The acting in this production deserves the utmost praise. The actors were a family, their interactions showing such an impressive array of emotions that it’s obvious why the Rep is as renowned as it is. Not once did an accent slip up, a mighty feat considering the range of emotions these characters go through. Hunter and Winter proved to be a magnificent pairing, bringing the room to tears both with laughter, and, later, with the serious raw drama underneath the comedy. As always, Emily Winter, whom I have watched perform in the Rep for many years, impressed; her performance invariably sticks with you and this was no exception. Barrie Hunter’s comedic timing is any actor’s dream, and it shone through the beautifully written dialogue that at times grows quite dark. The laughs were never lost. Ewan Donald, however, stole the show. His ability to make real the changes in his life from dark to bright showcased the talent that he is, but his chemistry with Sarah Swire was so good that you could see how such transitions were possible. Ewan Sommers, as a waiter with only one scene, made the small role feel big.
My only reservation with the show lies in the fact that some of the more subtle movements and facial expressions were lost at certain moments because of it being staged in-the-round. But, this is to be expected with such staging and might be deemed nitpicking.
Writer John Kolvenbach has written a true testimony to love: that no matter what you believe love is, how fantastical, or long or new the love has been, love is love. Director Andrew Panton has taken this message and crafted it into a piece of art. From the staging to the sensitive performances that show personal and family life, Paton captured intimacy beautifully and in a way I could have never imagined.

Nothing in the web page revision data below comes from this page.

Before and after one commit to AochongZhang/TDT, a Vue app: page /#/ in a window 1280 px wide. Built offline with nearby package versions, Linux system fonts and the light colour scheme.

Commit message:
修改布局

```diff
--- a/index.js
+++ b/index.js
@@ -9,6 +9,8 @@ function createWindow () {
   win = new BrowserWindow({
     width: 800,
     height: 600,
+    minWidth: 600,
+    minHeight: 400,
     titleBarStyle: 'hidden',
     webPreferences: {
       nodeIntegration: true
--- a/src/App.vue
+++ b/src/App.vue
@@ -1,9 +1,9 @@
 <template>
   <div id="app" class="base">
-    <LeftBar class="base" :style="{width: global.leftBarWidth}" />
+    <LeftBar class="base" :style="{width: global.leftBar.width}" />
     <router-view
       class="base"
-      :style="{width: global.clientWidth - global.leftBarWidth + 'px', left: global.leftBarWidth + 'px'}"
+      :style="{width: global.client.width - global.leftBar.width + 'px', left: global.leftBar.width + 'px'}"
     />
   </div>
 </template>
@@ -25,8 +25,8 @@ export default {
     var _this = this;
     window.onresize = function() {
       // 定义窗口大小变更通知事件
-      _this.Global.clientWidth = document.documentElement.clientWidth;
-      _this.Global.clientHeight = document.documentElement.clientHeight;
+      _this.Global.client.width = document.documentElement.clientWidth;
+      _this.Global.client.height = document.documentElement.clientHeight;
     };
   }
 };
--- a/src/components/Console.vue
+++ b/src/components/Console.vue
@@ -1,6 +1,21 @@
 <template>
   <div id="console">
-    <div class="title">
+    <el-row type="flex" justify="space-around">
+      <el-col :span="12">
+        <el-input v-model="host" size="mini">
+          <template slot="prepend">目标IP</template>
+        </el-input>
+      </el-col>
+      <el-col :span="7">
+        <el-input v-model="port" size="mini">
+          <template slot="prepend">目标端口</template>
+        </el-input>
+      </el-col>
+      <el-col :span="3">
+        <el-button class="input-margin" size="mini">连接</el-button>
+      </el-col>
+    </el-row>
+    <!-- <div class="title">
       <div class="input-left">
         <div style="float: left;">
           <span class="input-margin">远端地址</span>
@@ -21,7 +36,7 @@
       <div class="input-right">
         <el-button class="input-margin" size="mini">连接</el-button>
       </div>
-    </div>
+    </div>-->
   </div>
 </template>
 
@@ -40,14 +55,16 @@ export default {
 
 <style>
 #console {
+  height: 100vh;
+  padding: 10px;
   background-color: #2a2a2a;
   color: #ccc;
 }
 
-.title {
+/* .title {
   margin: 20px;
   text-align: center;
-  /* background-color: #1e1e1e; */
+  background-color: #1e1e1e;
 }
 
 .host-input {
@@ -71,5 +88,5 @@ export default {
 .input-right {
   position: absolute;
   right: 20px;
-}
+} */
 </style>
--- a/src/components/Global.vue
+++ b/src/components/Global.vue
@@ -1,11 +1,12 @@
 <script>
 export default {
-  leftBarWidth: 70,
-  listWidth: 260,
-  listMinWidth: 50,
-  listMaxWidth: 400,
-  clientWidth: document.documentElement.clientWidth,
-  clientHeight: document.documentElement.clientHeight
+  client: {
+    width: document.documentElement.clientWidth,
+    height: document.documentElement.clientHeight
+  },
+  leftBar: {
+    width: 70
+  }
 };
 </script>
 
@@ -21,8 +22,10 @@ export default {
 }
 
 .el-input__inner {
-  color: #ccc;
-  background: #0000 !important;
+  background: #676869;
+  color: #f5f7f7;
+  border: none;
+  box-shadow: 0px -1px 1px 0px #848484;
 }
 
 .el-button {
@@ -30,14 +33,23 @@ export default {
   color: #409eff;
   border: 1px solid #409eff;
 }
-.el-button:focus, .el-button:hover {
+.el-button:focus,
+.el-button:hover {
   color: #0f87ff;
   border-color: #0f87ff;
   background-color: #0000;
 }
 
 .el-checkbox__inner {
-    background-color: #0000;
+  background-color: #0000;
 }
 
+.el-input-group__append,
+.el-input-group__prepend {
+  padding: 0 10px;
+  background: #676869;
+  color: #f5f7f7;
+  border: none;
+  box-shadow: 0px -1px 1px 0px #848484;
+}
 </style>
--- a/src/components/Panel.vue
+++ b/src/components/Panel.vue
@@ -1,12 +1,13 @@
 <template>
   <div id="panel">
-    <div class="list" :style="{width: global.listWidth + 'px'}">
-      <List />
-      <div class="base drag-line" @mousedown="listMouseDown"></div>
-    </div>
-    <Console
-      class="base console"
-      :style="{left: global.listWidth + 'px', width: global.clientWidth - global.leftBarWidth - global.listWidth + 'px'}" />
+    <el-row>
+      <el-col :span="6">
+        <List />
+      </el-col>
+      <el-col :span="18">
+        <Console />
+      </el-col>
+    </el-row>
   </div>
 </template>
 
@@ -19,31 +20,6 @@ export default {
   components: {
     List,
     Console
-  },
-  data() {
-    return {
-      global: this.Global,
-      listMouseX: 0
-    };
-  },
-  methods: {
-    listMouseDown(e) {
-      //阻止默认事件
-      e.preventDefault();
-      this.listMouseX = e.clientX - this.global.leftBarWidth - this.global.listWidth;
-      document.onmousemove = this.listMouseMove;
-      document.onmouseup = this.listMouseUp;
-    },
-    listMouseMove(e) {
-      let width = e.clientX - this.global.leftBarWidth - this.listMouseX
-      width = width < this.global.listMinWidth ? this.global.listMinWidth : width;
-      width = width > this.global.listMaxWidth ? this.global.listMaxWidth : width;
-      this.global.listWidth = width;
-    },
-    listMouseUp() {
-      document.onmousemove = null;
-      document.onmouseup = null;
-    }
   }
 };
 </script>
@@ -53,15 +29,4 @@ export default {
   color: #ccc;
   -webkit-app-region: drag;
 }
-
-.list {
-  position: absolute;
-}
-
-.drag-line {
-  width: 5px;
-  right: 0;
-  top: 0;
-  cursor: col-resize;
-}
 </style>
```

But most importantly, both Paton and Kolvenbach reminded you about one key thing about life- don’t forget to live.